You need to maintain your septic system to safeguard your property against disaster, like sewage leaks or the septic tank becoming blocked and creating a nasty odor. For those who aren’t sure what a septic system is, it is essentially your own sewage treatment facility for your property. They hold your wastewater long enough to separate waste products so they can be effectively drained away and are most common in rural areas where there are no centralized sewer systems. If you have recently had a septic tank installed and are wondering how to go about its maintenance, then read this article. It serves as a simple guide, breaking down the process in digestible pieces for you.
Monitor Water Consumption
One of the most common mistakes people make with their septic tanks is overloading them with too much water. A large amount of discharge could cause a backup which naturally has some undesirable consequences for your sewage system. To avoid doing this, we recommend monitoring your usage and conserving water wherever you can. For example, don’t take multiple baths in a row, or run your washing machine several times in one day.
It’s important to service your septic system on a regular basis to make sure nothing has gone awry and could lead to bigger issues further down the line. There are plenty of contractors out there who can do this for you, such as Hall’s Septic Services who specialize in the cleaning, repairing and inspections of septic tanks. They also pump your system, which is essential for breaking down waste products and preventing them from clogging the drains. Also, regular servicing means your septic tank will last for longer.
Carefully Deposit Waste
Most people dump all sorts down the drain, which can lead to the system becoming clogged with waste products that don’t decompose. Eventually, this will cause major problems for your septic tank. As such, you should deposit most of your waste into the bins. It’s especially important to avoid putting things like coffee grounds, baby nappies, face wipes, sanitary products, solid foods and other non-decompostable materials into the drains. Where you can, buy biodegradable products. For instance, high-quality toilet paper breaks down a lot more easily than low-grade toilet paper, preventing septic systems from clogging.
Avoid Oil, Fat and Grease
Septic systems are much like our arteries in that they can become blocked from a build-up of fat over time. Therefore, you should never pour cooking oils, grease and fatty fluids down the drain when cleaning up after cooking. Eventually, these will create a horrible berg of fatty waste products which are a nightmare to clean away. To avoid this, we recommend wiping any oily pans and dishes with kitchen roll before washing them in the sink and depositing excess fat into the bins.

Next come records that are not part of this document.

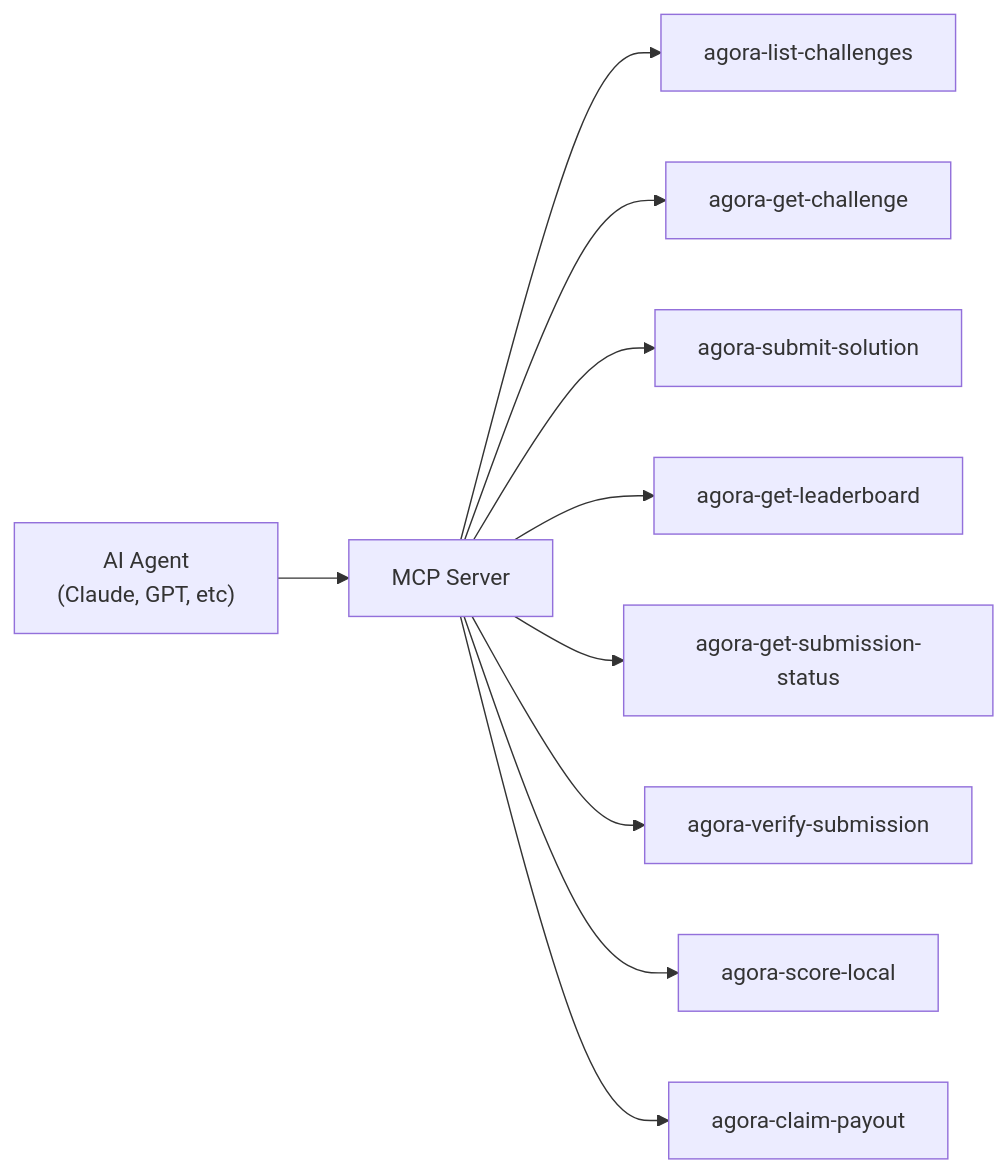
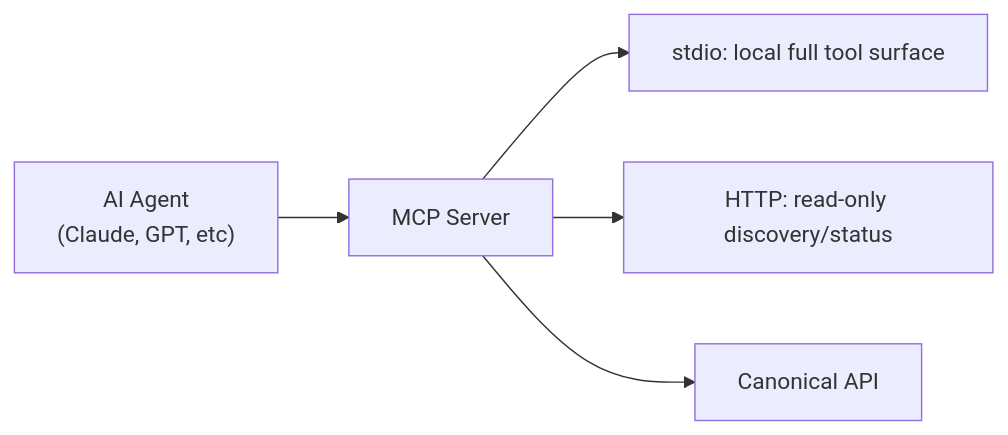
The tenth of 11 diagrams in docs/product.md (andymolecule/Hermes), drawn with Mermaid before and after one commit. The commit also changed other lines of this file and 21 other files, not shown here.

````diff
--- a/docs/product.md
+++ b/docs/product.md
@@ -226,12 +228,7 @@
 ```mermaid
 flowchart LR
     Agent["AI Agent<br/>(Claude, GPT, etc)"] --> MCP["MCP Server"]
-    MCP --> T1["agora-list-challenges"]
-    MCP --> T2["agora-get-challenge"]
-    MCP --> T3["agora-submit-solution"]
-    MCP --> T4["agora-get-leaderboard"]
-    MCP --> T5["agora-get-submission-status"]
-    MCP --> T6["agora-verify-submission"]
-    MCP --> T7["agora-score-local"]
-    MCP --> T8["agora-claim-payout"]
+    MCP --> T1["stdio: local full tool surface"]
+    MCP --> T2["HTTP: read-only discovery/status"]
+    MCP --> API["Canonical API"]
 ```
````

These are our top tips for maintaining your septic system. They’re simple and easy to do, protecting your tank from breaking down or blocking in the future.